_WORK REQUEST_: Restate every record that follows, keeping it exact.

_SUPPLIED MATERIAL_:
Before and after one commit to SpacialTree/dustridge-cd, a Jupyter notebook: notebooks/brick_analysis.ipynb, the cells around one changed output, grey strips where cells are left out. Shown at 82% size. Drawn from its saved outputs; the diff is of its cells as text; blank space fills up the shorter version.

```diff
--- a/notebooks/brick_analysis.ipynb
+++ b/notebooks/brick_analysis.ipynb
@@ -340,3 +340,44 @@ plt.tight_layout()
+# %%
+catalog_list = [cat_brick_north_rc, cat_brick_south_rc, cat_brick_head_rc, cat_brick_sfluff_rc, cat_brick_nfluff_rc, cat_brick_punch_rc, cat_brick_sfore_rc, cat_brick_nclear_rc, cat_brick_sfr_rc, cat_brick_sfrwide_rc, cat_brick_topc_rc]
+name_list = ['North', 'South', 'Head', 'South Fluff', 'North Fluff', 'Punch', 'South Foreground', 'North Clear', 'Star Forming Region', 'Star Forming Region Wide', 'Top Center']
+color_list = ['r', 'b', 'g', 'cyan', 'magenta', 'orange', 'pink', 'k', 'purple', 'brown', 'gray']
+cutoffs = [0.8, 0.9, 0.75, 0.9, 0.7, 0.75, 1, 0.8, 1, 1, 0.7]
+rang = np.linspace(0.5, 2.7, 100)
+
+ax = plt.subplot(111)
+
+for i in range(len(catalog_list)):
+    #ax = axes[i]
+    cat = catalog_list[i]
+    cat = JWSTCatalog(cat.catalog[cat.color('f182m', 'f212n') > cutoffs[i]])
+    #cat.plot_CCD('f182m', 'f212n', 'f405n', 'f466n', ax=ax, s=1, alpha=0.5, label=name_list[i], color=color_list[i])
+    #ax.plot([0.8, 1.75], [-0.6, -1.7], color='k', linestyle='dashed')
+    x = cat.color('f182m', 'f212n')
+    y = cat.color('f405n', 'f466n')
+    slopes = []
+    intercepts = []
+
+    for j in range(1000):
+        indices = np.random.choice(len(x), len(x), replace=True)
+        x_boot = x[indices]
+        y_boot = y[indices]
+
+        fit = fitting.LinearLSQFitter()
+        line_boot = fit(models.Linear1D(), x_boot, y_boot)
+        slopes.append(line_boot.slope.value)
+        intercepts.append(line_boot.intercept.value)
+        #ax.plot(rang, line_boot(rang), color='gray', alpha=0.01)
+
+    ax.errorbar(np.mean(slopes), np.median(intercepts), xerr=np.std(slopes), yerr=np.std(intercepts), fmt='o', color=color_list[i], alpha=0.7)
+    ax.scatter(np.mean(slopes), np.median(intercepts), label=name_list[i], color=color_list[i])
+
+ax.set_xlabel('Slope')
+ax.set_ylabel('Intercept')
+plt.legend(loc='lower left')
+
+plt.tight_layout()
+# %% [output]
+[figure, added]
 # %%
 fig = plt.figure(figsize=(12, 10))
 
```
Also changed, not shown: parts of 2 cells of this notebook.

_ANSWER FOR THE TASK_:
Before and after one commit to SpacialTree/dustridge-cd, a Jupyter notebook: notebooks/brick_analysis.ipynb, the cells around one changed output, grey strips where cells are left out. Shown at 82% size. Drawn from its saved outputs; the diff is of its cells as text; blank space fills up the shorter version.

```diff
--- a/notebooks/brick_analysis.ipynb
+++ b/notebooks/brick_analysis.ipynb
@@ -340,3 +340,44 @@ plt.tight_layout()
+# %%
+catalog_list = [cat_brick_north_rc, cat_brick_south_rc, cat_brick_head_rc, cat_brick_sfluff_rc, cat_brick_nfluff_rc, cat_brick_punch_rc, cat_brick_sfore_rc, cat_brick_nclear_rc, cat_brick_sfr_rc, cat_brick_sfrwide_rc, cat_brick_topc_rc]
+name_list = ['North', 'South', 'Head', 'South Fluff', 'North Fluff', 'Punch', 'South Foreground', 'North Clear', 'Star Forming Region', 'Star Forming Region Wide', 'Top Center']
+color_list = ['r', 'b', 'g', 'cyan', 'magenta', 'orange', 'pink', 'k', 'purple', 'brown', 'gray']
+cutoffs = [0.8, 0.9, 0.75, 0.9, 0.7, 0.75, 1, 0.8, 1, 1, 0.7]
+rang = np.linspace(0.5, 2.7, 100)
+
+ax = plt.subplot(111)
+
+for i in range(len(catalog_list)):
+    #ax = axes[i]
+    cat = catalog_list[i]
+    cat = JWSTCatalog(cat.catalog[cat.color('f182m', 'f212n') > cutoffs[i]])
+    #cat.plot_CCD('f182m', 'f212n', 'f405n', 'f466n', ax=ax, s=1, alpha=0.5, label=name_list[i], color=color_list[i])
+    #ax.plot([0.8, 1.75], [-0.6, -1.7], color='k', linestyle='dashed')
+    x = cat.color('f182m', 'f212n')
+    y = cat.color('f405n', 'f466n')
+    slopes = []
+    intercepts = []
+
+    for j in range(1000):
+        indices = np.random.choice(len(x), len(x), replace=True)
+        x_boot = x[indices]
+        y_boot = y[indices]
+
+        fit = fitting.LinearLSQFitter()
+        line_boot = fit(models.Linear1D(), x_boot, y_boot)
+        slopes.append(line_boot.slope.value)
+        intercepts.append(line_boot.intercept.value)
+        #ax.plot(rang, line_boot(rang), color='gray', alpha=0.01)
+
+    ax.errorbar(np.mean(slopes), np.median(intercepts), xerr=np.std(slopes), yerr=np.std(intercepts), fmt='o', color=color_list[i], alpha=0.7)
+    ax.scatter(np.mean(slopes), np.median(intercepts), label=name_list[i], color=color_list[i])
+
+ax.set_xlabel('Slope')
+ax.set_ylabel('Intercept')
+plt.legend(loc='lower left')
+
+plt.tight_layout()
+# %% [output]
+[figure, added]
 # %%
 fig = plt.figure(figsize=(12, 10))
 
```
Also changed, not shown: parts of 2 cells of this notebook.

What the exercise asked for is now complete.